[Change detection data]

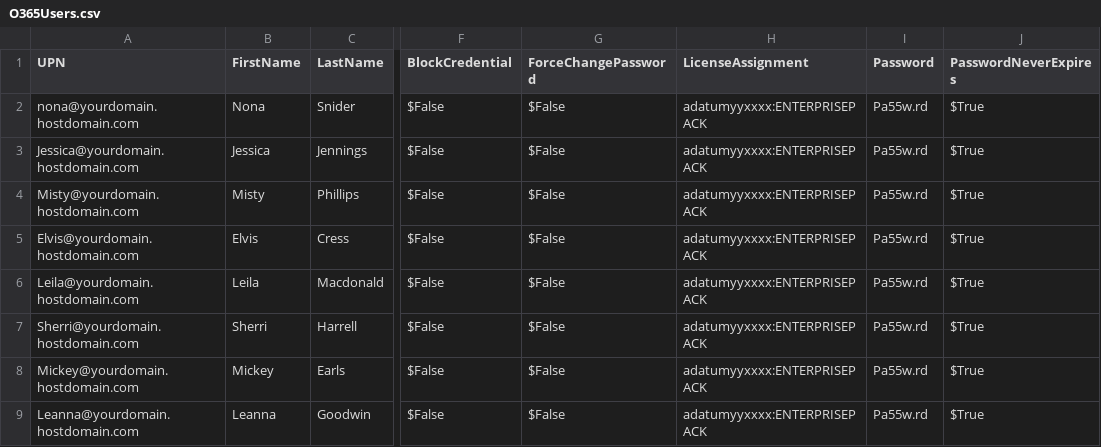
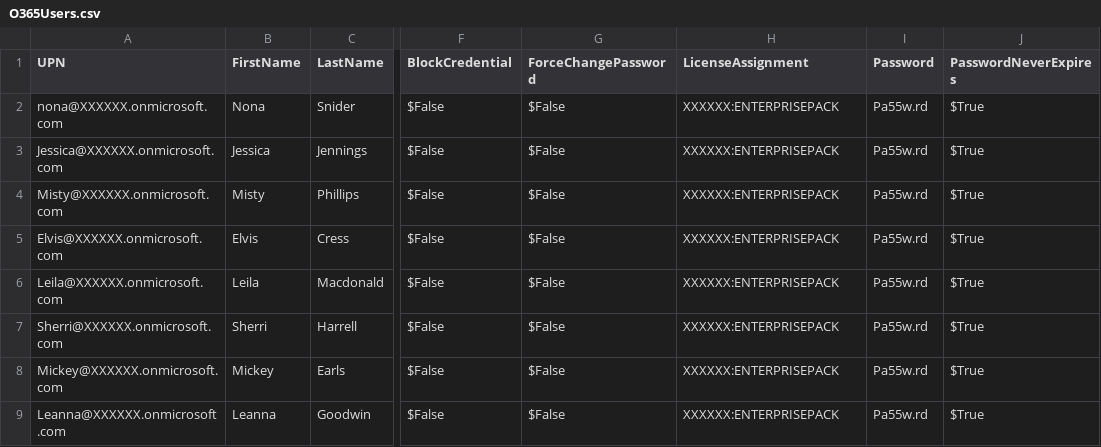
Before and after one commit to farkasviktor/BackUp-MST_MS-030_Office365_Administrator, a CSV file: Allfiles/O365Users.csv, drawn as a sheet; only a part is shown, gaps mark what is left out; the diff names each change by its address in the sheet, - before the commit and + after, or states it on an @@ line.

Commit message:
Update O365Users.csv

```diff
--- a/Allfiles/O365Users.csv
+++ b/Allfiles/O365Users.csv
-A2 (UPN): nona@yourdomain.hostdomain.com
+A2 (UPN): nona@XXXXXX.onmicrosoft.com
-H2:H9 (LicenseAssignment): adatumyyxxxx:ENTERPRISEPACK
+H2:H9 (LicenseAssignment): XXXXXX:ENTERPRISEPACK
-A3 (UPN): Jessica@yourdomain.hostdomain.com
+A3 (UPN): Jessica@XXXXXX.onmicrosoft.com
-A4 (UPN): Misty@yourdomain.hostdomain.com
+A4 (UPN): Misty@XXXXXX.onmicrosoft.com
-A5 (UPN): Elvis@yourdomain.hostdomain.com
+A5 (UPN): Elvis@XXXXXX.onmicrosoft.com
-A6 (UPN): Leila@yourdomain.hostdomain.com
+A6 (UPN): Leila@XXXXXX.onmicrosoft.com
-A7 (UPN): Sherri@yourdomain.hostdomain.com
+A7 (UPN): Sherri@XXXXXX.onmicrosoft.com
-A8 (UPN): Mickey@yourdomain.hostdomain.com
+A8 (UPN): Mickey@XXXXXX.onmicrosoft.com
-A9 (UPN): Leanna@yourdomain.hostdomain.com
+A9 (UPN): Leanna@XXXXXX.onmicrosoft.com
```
* * *
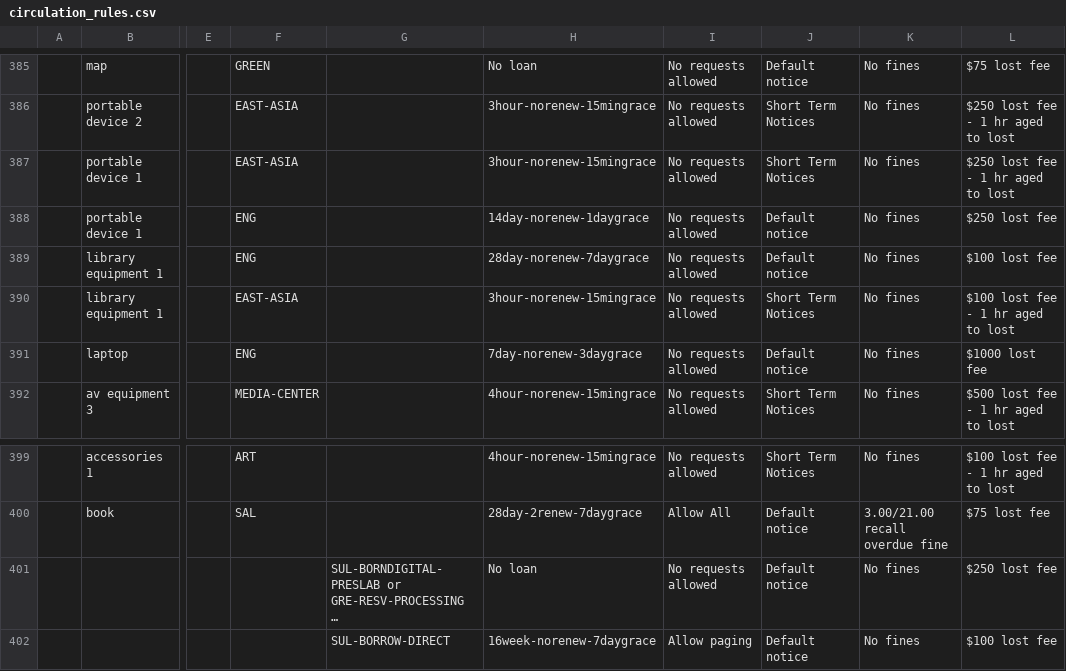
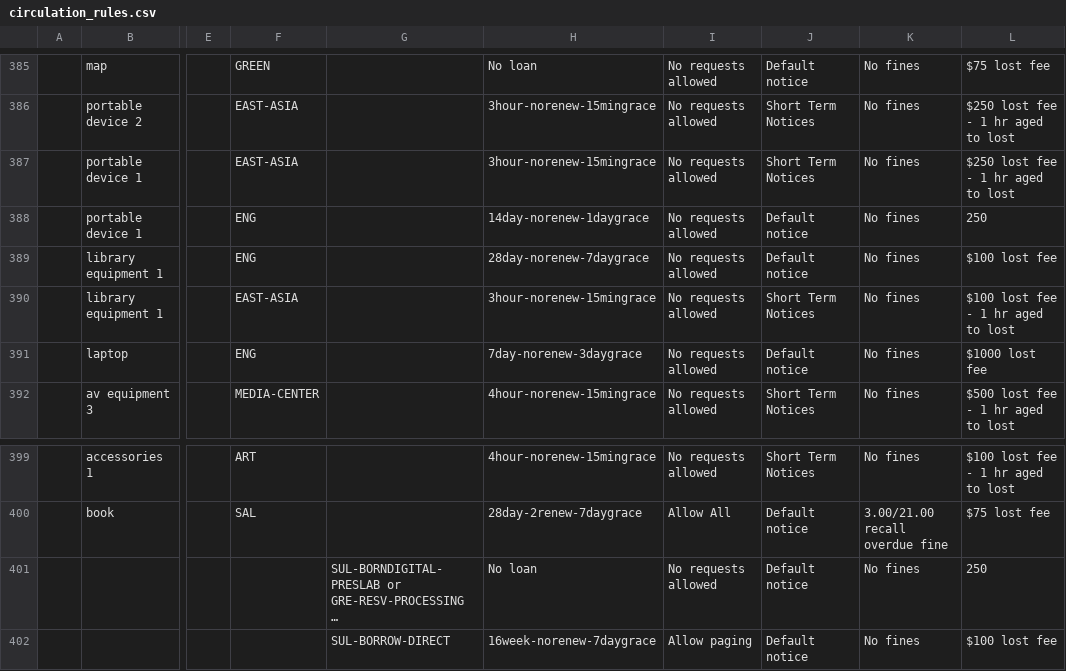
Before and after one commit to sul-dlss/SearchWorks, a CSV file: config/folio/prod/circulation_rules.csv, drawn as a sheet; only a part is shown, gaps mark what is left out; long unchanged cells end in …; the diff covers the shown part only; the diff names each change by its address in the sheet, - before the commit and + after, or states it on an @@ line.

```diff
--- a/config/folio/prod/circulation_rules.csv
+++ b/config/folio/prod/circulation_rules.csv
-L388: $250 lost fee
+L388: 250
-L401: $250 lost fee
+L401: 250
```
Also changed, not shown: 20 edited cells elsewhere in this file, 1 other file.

YOUR OBJECTIVE = Search the entries for the word "Mickey", then list each line that holds it.

EXERCISE RESULT =
-A8 (UPN): Mickey@yourdomain.hostdomain.com
+A8 (UPN): Mickey@XXXXXX.onmicrosoft.com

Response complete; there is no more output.